When we divorced, we didn’t fight over who got what in terms of objects in the house. I got the majority of the kitchen stuff since I actually knew how to use it, and, likewise, he had the first pick of the outdoor gear. He took the grill and I didn’t miss it.
I hardly cooked at all in the first couple years following my divorce; I didn’t have much of an appetite due to stress. Sometimes people brought me food. I never much felt like making my own dinner after making meals for my (very particular) children, so I often settled for cheese and crackers or their leftovers. Less cooking meant less cleaning up, which suited me in my overworked state.
Then I had a conversation that would change my life. I was visiting my sister and brother-in-law with a boyfriend and I noticed they had the same grill I used to own. I watched my brother-in-law make burgers and thought, I can do that.

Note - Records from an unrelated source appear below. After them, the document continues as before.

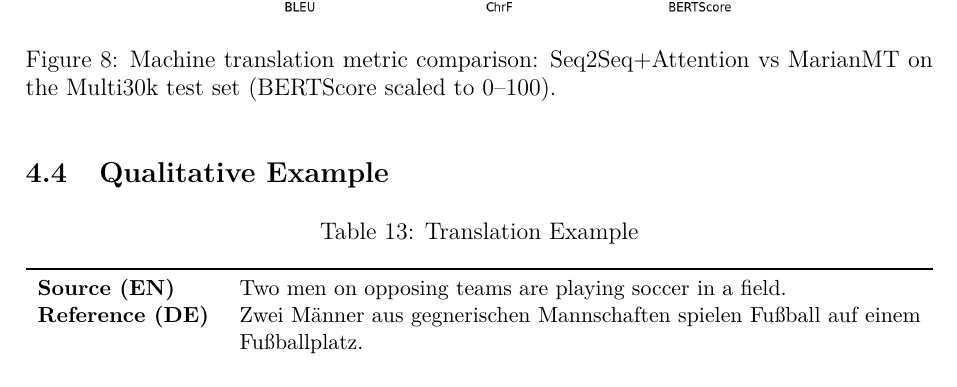
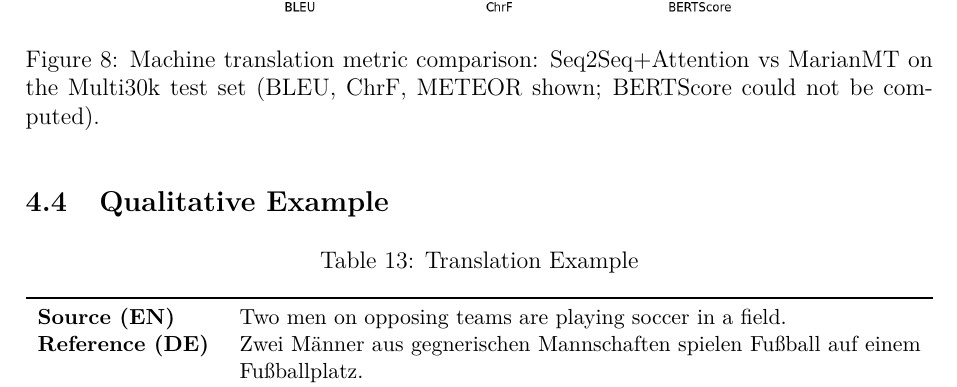
Before and after one commit to umitarslann9/nlp-task-benchmarks, a LaTeX document (report/main.tex, which reads report/sections/q4.tex): part of page 14 of 19, cut so that both start at the same text. Compiled offline with pdfLaTeX.

Commit message:
Fix Q4 figure caption: remove erroneous BERTScore reference
Co-Authored-By: Claude Sonnet 4.6 <noreply@anthropic.com>

```diff
--- a/report/sections/q4.tex
+++ b/report/sections/q4.tex
@@ -68,7 +68,7 @@ Used in inference mode with beam search ($k=4$).
 \begin{figure}[H]
   \centering
   \includegraphics[width=0.75\textwidth]{figures/mt_comparison.png}
-  \caption{Machine translation metric comparison: Seq2Seq+Attention vs MarianMT on the Multi30k test set (BERTScore scaled to 0--100).}
+  \caption{Machine translation metric comparison: Seq2Seq+Attention vs MarianMT on the Multi30k test set (BLEU, ChrF, METEOR shown; BERTScore could not be computed).}
   \label{fig:mt_comparison}
 \end{figure}
 
```
Also changed, not shown: report/main.pdf.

After all, I’d already learned how to do many new things in the two years since my divorce.
The boyfriend tried to dissuade me, saying I could just come over to his house, where his identical grill lived, and eat food he’d cook for me. When he dumped me the next day—confusing, given the grill convo—I bought the grill for myself as a birthday present (yes, he did break up with me the week of my birthday).

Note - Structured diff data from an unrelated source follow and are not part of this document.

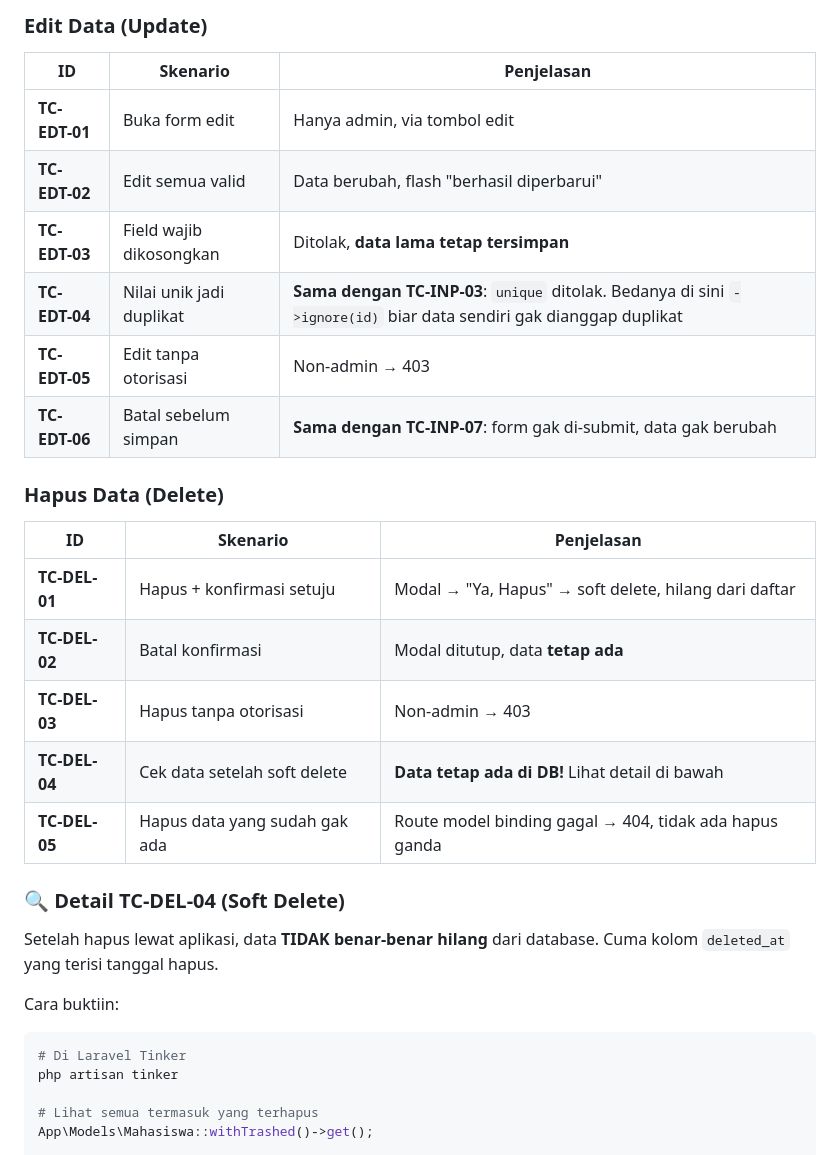
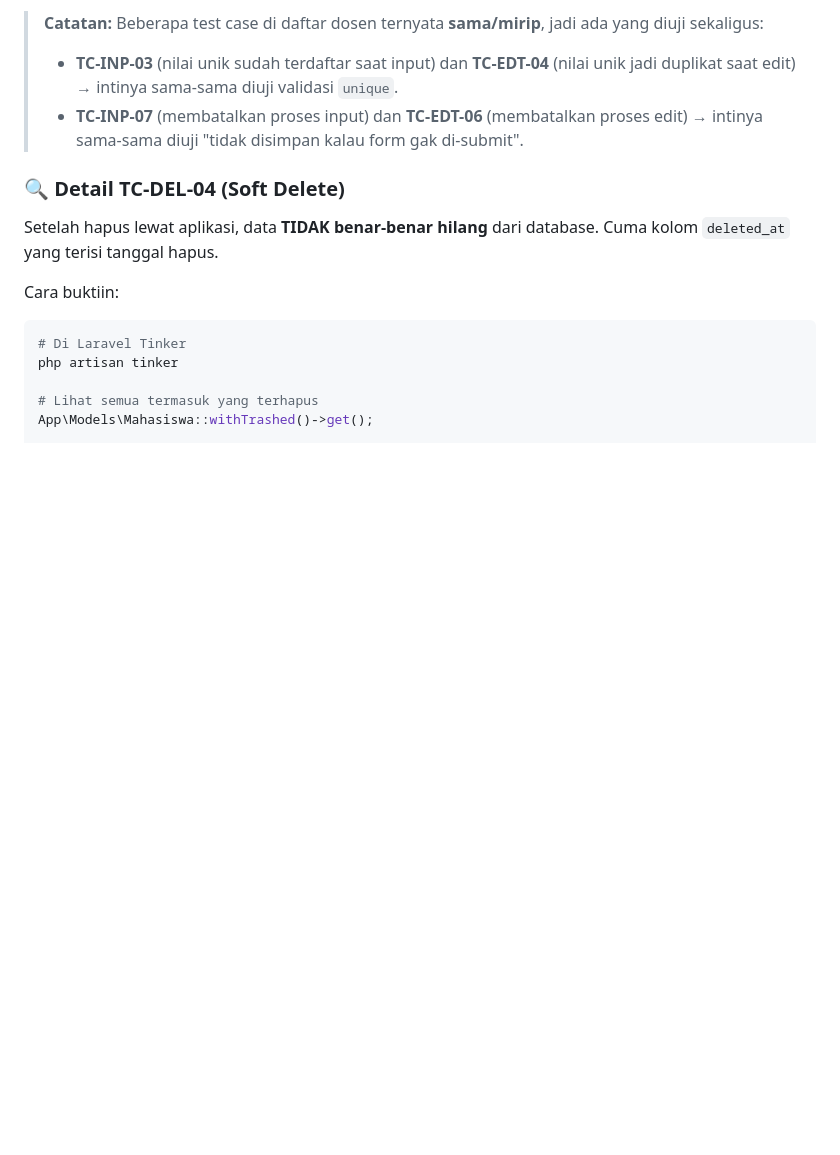
Before and after one commit to IKInecro/idk-crud, a Markdown page: README.md, the part around one of its changes. GitHub-like rendering; blank space fills up the shorter version.

```diff
--- a/README.md
+++ b/README.md
@@ -210,21 +187,6 @@ Tabel utama (10 total):
-### Edit Data (Update)
-| ID | Skenario | Penjelasan |
-|---|---|---|
-| **TC-EDT-01** | Buka form edit | Hanya admin, via tombol edit |
-| **TC-EDT-02** | Edit semua valid | Data berubah, flash "berhasil diperbarui" |
-| **TC-EDT-03** | Field wajib dikosongkan | Ditolak, **data lama tetap tersimpan** |
-| **TC-EDT-04** | Nilai unik jadi duplikat | **Sama dengan TC-INP-03**: `unique` ditolak. Bedanya di sini `->ignore(id)` biar data sendiri gak dianggap duplikat |
-| **TC-EDT-05** | Edit tanpa otorisasi | Non-admin → 403 |
-| **TC-EDT-06** | Batal sebelum simpan | **Sama dengan TC-INP-07**: form gak di-submit, data gak berubah |
-
-### Hapus Data (Delete)
-| ID | Skenario | Penjelasan |
-|---|---|---|
-| **TC-DEL-01** | Hapus + konfirmasi setuju | Modal → "Ya, Hapus" → soft delete, hilang dari daftar |
-| **TC-DEL-02** | Batal konfirmasi | Modal ditutup, data **tetap ada** |
-| **TC-DEL-03** | Hapus tanpa otorisasi | Non-admin → 403 |
-| **TC-DEL-04** | Cek data setelah soft delete | **Data tetap ada di DB!** Lihat detail di bawah |
-| **TC-DEL-05** | Hapus data yang sudah gak ada | Route model binding gagal → 404, tidak ada hapus ganda |
+> **Catatan:** Beberapa test case di daftar dosen ternyata **sama/mirip**, jadi ada yang diuji sekaligus:
+> - **TC-INP-03** (nilai unik sudah terdaftar saat input) dan **TC-EDT-04** (nilai unik jadi duplikat saat edit) → intinya sama-sama diuji validasi `unique`.
+> - **TC-INP-07** (membatalkan proses input) dan **TC-EDT-06** (membatalkan proses edit) → intinya sama-sama diuji "tidak disimpan kalau form gak di-submit".
 
 ### 🔍 Detail TC-DEL-04 (Soft Delete)
 
```
Also changed, not shown: other parts of README.md (+1 -24 lines).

I listened to Glennon Doyle and Brené Brown podcasts to psych myself up while I assembled the grill, concerned I would do it wrong and blow up my deck. I didn’t. I rolled it outside, correctly hooked up the propane, and flipped through the manual, deciding on the inaugural dish. I would grill something easy, something just for me. The manual had instructions for how hot to set the grill, how long to cook various meats and veggies, and the internal temperature meat should reach so it’s safe to eat. That’s it? That’s the extent of what grilling is? Yep. It’s that easy.

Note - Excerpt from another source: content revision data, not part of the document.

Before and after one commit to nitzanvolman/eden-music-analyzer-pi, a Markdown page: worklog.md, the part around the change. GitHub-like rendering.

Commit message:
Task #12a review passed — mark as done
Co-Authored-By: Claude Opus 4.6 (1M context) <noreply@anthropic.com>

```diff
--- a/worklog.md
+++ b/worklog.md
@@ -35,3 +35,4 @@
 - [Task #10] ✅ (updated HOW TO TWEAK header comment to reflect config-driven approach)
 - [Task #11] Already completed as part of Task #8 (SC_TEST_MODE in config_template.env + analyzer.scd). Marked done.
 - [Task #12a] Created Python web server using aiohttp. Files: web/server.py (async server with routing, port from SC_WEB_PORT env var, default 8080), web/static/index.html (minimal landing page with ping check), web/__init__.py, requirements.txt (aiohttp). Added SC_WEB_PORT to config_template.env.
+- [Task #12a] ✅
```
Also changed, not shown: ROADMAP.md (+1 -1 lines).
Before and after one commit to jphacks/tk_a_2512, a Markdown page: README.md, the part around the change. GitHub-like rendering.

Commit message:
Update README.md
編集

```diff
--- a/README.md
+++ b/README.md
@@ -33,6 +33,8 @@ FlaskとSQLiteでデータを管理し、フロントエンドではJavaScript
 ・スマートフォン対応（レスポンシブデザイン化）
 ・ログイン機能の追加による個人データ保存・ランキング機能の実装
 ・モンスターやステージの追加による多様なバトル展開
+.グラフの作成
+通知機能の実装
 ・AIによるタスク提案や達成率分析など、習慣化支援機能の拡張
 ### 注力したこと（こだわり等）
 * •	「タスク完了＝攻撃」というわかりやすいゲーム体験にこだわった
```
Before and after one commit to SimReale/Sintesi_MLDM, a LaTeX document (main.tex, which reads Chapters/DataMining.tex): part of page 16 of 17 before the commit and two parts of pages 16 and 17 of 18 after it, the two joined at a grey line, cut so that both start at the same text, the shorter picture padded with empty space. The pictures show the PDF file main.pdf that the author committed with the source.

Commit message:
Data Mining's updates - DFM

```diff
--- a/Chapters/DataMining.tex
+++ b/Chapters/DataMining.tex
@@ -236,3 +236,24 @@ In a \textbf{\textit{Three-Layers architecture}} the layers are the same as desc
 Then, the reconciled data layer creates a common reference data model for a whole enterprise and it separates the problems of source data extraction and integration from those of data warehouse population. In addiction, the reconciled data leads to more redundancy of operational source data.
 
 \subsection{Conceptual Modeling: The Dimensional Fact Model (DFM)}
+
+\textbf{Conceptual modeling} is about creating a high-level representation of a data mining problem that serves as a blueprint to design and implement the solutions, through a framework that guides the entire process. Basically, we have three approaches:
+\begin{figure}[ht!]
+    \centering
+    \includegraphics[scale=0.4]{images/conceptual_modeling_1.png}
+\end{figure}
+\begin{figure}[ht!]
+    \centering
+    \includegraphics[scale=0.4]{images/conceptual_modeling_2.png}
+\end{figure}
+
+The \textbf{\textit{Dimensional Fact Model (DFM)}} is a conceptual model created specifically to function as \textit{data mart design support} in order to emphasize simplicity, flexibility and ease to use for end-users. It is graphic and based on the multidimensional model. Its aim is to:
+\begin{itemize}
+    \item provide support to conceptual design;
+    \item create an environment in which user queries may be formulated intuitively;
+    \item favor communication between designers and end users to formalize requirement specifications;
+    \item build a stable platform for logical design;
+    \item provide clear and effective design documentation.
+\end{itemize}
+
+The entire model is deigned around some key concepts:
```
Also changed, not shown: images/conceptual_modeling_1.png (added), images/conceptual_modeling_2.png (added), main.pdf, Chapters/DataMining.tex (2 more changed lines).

The first thing I made was a batch of cheeseburgers. One out of two children tried them. They were great. I didn’t do anything fancy; I didn’t spend hours chopping and marinating. I did almost no recipe research. I went on to make chicken, steak, corn on the cob, and grilled veggies, among other experiments. I noticed that in the warmer months I was motivated to eat more complex, nutritive meals, featuring lean meats (prepared without a lot of oil) and lots of veggies, which I do generally like but which tasted even better cooked over a flame. Everything turned out super, so long as I followed the rules of the grill.
Now, like anything, you can complicate things if you want to. There are people who compose masterpieces on their grill grates, spend hours on the perfect blend of spices, and claim that it takes a certain innate finesse to succeed at becoming a true grill master. I call male BS. You start the grill. Let it heat. Put the food on it. Set a timer (probably five minutes). Beep. Flip. Beep. Check temp. Repeat as necessary. Serve. Eat. There are no pots and pans to scour afterwards. Just brush the grill (highly satisfying) and wash the dishes.
I shouldn’t feel so accomplished for conquering something so easy, but perhaps realizing how simple it can be is the accomplishment in itself. There are enough areas of life that require the aid of another person or a special set of skills to achieve. With grilling, victory came with realizing that I just needed to read the manual and do it myself.